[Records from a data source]
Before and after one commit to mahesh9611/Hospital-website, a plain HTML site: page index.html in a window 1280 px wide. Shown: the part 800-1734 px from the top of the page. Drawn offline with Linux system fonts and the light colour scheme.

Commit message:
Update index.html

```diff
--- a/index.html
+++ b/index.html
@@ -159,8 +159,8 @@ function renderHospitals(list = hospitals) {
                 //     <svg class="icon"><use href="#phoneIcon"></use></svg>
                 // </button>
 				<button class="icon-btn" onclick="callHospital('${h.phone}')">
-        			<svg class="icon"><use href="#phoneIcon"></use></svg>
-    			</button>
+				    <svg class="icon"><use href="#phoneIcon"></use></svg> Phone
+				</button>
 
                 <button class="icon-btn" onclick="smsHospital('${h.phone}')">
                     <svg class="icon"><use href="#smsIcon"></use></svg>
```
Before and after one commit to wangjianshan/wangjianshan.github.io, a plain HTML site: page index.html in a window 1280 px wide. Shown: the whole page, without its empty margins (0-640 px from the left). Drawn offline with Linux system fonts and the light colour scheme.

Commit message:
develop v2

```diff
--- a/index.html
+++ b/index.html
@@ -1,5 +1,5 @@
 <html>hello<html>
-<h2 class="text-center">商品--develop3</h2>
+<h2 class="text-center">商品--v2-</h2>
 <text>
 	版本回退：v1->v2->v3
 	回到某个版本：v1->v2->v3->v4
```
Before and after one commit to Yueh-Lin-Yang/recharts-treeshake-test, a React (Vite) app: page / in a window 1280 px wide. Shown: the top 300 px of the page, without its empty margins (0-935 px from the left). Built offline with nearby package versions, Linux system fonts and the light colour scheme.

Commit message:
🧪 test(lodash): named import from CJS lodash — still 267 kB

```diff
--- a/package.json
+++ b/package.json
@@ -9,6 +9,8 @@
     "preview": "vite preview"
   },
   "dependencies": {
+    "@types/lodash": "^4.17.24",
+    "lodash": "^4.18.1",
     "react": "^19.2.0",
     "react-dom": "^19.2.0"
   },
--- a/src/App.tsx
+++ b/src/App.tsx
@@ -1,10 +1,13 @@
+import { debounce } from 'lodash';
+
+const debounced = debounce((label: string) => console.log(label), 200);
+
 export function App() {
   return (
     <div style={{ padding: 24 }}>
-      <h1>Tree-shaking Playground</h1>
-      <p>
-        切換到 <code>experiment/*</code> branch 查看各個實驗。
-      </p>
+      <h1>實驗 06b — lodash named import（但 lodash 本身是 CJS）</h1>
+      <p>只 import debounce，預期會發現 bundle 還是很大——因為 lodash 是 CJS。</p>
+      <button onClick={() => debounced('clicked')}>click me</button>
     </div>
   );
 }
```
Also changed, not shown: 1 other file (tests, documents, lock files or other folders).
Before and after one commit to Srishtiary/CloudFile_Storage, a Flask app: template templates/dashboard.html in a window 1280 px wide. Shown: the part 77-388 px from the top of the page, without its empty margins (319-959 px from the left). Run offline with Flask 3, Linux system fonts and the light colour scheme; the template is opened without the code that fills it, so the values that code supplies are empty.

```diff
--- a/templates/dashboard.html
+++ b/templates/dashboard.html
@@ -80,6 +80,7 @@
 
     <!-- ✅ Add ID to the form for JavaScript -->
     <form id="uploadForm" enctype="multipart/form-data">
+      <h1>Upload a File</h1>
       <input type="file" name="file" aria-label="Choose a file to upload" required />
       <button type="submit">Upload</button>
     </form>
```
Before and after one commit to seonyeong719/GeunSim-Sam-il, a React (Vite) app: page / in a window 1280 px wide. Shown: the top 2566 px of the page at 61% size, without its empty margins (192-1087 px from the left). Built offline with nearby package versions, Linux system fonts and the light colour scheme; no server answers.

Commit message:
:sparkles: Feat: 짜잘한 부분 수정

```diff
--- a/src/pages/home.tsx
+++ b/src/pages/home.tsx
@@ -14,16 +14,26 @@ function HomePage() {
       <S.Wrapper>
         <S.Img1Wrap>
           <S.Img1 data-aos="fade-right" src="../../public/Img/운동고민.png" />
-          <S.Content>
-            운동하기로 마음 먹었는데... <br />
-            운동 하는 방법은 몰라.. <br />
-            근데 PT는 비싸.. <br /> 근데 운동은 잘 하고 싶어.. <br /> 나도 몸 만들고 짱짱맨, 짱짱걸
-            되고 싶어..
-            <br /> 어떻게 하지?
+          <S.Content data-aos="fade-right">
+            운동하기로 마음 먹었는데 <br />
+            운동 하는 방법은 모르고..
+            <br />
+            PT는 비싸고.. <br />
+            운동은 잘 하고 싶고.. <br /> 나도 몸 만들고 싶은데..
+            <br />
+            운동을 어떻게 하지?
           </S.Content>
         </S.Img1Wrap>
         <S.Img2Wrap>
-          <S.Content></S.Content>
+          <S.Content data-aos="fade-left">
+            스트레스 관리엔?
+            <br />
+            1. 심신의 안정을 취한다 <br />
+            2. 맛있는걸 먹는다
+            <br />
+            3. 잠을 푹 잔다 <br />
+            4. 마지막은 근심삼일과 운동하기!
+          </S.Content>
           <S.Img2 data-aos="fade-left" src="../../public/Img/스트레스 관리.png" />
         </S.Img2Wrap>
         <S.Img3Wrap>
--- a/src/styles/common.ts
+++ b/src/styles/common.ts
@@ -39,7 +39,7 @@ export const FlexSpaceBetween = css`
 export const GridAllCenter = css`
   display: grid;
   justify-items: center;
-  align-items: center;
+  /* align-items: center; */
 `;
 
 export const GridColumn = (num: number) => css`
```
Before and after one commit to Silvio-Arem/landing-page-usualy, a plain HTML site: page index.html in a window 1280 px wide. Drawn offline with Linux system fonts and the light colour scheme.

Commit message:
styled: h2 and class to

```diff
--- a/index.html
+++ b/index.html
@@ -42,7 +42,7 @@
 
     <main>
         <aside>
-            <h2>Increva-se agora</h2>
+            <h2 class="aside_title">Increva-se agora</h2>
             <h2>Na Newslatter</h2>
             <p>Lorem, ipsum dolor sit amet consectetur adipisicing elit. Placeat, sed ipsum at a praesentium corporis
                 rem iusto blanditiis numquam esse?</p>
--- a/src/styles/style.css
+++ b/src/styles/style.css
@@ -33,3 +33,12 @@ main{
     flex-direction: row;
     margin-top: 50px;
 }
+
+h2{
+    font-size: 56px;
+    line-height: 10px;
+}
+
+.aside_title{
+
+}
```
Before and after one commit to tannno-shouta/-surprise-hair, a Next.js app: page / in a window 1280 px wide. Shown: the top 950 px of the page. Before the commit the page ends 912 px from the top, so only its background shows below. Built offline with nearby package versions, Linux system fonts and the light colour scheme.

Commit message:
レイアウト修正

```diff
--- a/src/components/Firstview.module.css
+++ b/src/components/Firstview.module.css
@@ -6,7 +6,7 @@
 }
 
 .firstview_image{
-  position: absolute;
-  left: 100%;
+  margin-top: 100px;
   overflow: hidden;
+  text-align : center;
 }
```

### Task details
The records above must be restated. Preserve every word.

### The completed task
Before and after one commit to mahesh9611/Hospital-website, a plain HTML site: page index.html in a window 1280 px wide. Shown: the part 800-1734 px from the top of the page. Drawn offline with Linux system fonts and the light colour scheme.

Commit message:
Update index.html

```diff
--- a/index.html
+++ b/index.html
@@ -159,8 +159,8 @@ function renderHospitals(list = hospitals) {
                 //     <svg class="icon"><use href="#phoneIcon"></use></svg>
                 // </button>
 				<button class="icon-btn" onclick="callHospital('${h.phone}')">
-        			<svg class="icon"><use href="#phoneIcon"></use></svg>
-    			</button>
+				    <svg class="icon"><use href="#phoneIcon"></use></svg> Phone
+				</button>
 
                 <button class="icon-btn" onclick="smsHospital('${h.phone}')">
                     <svg class="icon"><use href="#smsIcon"></use></svg>
```
Before and after one commit to wangjianshan/wangjianshan.github.io, a plain HTML site: page index.html in a window 1280 px wide. Shown: the whole page, without its empty margins (0-640 px from the left). Drawn offline with Linux system fonts and the light colour scheme.

Commit message:
develop v2

```diff
--- a/index.html
+++ b/index.html
@@ -1,5 +1,5 @@
 <html>hello<html>
-<h2 class="text-center">商品--develop3</h2>
+<h2 class="text-center">商品--v2-</h2>
 <text>
 	版本回退：v1->v2->v3
 	回到某个版本：v1->v2->v3->v4
```
Before and after one commit to Yueh-Lin-Yang/recharts-treeshake-test, a React (Vite) app: page / in a window 1280 px wide. Shown: the top 300 px of the page, without its empty margins (0-935 px from the left). Built offline with nearby package versions, Linux system fonts and the light colour scheme.

Commit message:
🧪 test(lodash): named import from CJS lodash — still 267 kB

```diff
--- a/package.json
+++ b/package.json
@@ -9,6 +9,8 @@
     "preview": "vite preview"
   },
   "dependencies": {
+    "@types/lodash": "^4.17.24",
+    "lodash": "^4.18.1",
     "react": "^19.2.0",
     "react-dom": "^19.2.0"
   },
--- a/src/App.tsx
+++ b/src/App.tsx
@@ -1,10 +1,13 @@
+import { debounce } from 'lodash';
+
+const debounced = debounce((label: string) => console.log(label), 200);
+
 export function App() {
   return (
     <div style={{ padding: 24 }}>
-      <h1>Tree-shaking Playground</h1>
-      <p>
-        切換到 <code>experiment/*</code> branch 查看各個實驗。
-      </p>
+      <h1>實驗 06b — lodash named import（但 lodash 本身是 CJS）</h1>
+      <p>只 import debounce，預期會發現 bundle 還是很大——因為 lodash 是 CJS。</p>
+      <button onClick={() => debounced('clicked')}>click me</button>
     </div>
   );
 }
```
Also changed, not shown: 1 other file (tests, documents, lock files or other folders).
Before and after one commit to Srishtiary/CloudFile_Storage, a Flask app: template templates/dashboard.html in a window 1280 px wide. Shown: the part 77-388 px from the top of the page, without its empty margins (319-959 px from the left). Run offline with Flask 3, Linux system fonts and the light colour scheme; the template is opened without the code that fills it, so the values that code supplies are empty.

```diff
--- a/templates/dashboard.html
+++ b/templates/dashboard.html
@@ -80,6 +80,7 @@
 
     <!-- ✅ Add ID to the form for JavaScript -->
     <form id="uploadForm" enctype="multipart/form-data">
+      <h1>Upload a File</h1>
       <input type="file" name="file" aria-label="Choose a file to upload" required />
       <button type="submit">Upload</button>
     </form>
```
Before and after one commit to seonyeong719/GeunSim-Sam-il, a React (Vite) app: page / in a window 1280 px wide. Shown: the top 2566 px of the page at 61% size, without its empty margins (192-1087 px from the left). Built offline with nearby package versions, Linux system fonts and the light colour scheme; no server answers.

Commit message:
:sparkles: Feat: 짜잘한 부분 수정

```diff
--- a/src/pages/home.tsx
+++ b/src/pages/home.tsx
@@ -14,16 +14,26 @@ function HomePage() {
       <S.Wrapper>
         <S.Img1Wrap>
           <S.Img1 data-aos="fade-right" src="../../public/Img/운동고민.png" />
-          <S.Content>
-            운동하기로 마음 먹었는데... <br />
-            운동 하는 방법은 몰라.. <br />
-            근데 PT는 비싸.. <br /> 근데 운동은 잘 하고 싶어.. <br /> 나도 몸 만들고 짱짱맨, 짱짱걸
-            되고 싶어..
-            <br /> 어떻게 하지?
+          <S.Content data-aos="fade-right">
+            운동하기로 마음 먹었는데 <br />
+            운동 하는 방법은 모르고..
+            <br />
+            PT는 비싸고.. <br />
+            운동은 잘 하고 싶고.. <br /> 나도 몸 만들고 싶은데..
+            <br />
+            운동을 어떻게 하지?
           </S.Content>
         </S.Img1Wrap>
         <S.Img2Wrap>
-          <S.Content></S.Content>
+          <S.Content data-aos="fade-left">
+            스트레스 관리엔?
+            <br />
+            1. 심신의 안정을 취한다 <br />
+            2. 맛있는걸 먹는다
+            <br />
+            3. 잠을 푹 잔다 <br />
+            4. 마지막은 근심삼일과 운동하기!
+          </S.Content>
           <S.Img2 data-aos="fade-left" src="../../public/Img/스트레스 관리.png" />
         </S.Img2Wrap>
         <S.Img3Wrap>
--- a/src/styles/common.ts
+++ b/src/styles/common.ts
@@ -39,7 +39,7 @@ export const FlexSpaceBetween = css`
 export const GridAllCenter = css`
   display: grid;
   justify-items: center;
-  align-items: center;
+  /* align-items: center; */
 `;
 
 export const GridColumn = (num: number) => css`
```
Before and after one commit to Silvio-Arem/landing-page-usualy, a plain HTML site: page index.html in a window 1280 px wide. Drawn offline with Linux system fonts and the light colour scheme.

Commit message:
styled: h2 and class to

```diff
--- a/index.html
+++ b/index.html
@@ -42,7 +42,7 @@
 
     <main>
         <aside>
-            <h2>Increva-se agora</h2>
+            <h2 class="aside_title">Increva-se agora</h2>
             <h2>Na Newslatter</h2>
             <p>Lorem, ipsum dolor sit amet consectetur adipisicing elit. Placeat, sed ipsum at a praesentium corporis
                 rem iusto blanditiis numquam esse?</p>
--- a/src/styles/style.css
+++ b/src/styles/style.css
@@ -33,3 +33,12 @@ main{
     flex-direction: row;
     margin-top: 50px;
 }
+
+h2{
+    font-size: 56px;
+    line-height: 10px;
+}
+
+.aside_title{
+
+}
```
Before and after one commit to tannno-shouta/-surprise-hair, a Next.js app: page / in a window 1280 px wide. Shown: the top 950 px of the page. Before the commit the page ends 912 px from the top, so only its background shows below. Built offline with nearby package versions, Linux system fonts and the light colour scheme.

Commit message:
レイアウト修正

```diff
--- a/src/components/Firstview.module.css
+++ b/src/components/Firstview.module.css
@@ -6,7 +6,7 @@
 }
 
 .firstview_image{
-  position: absolute;
-  left: 100%;
+  margin-top: 100px;
   overflow: hidden;
+  text-align : center;
 }
```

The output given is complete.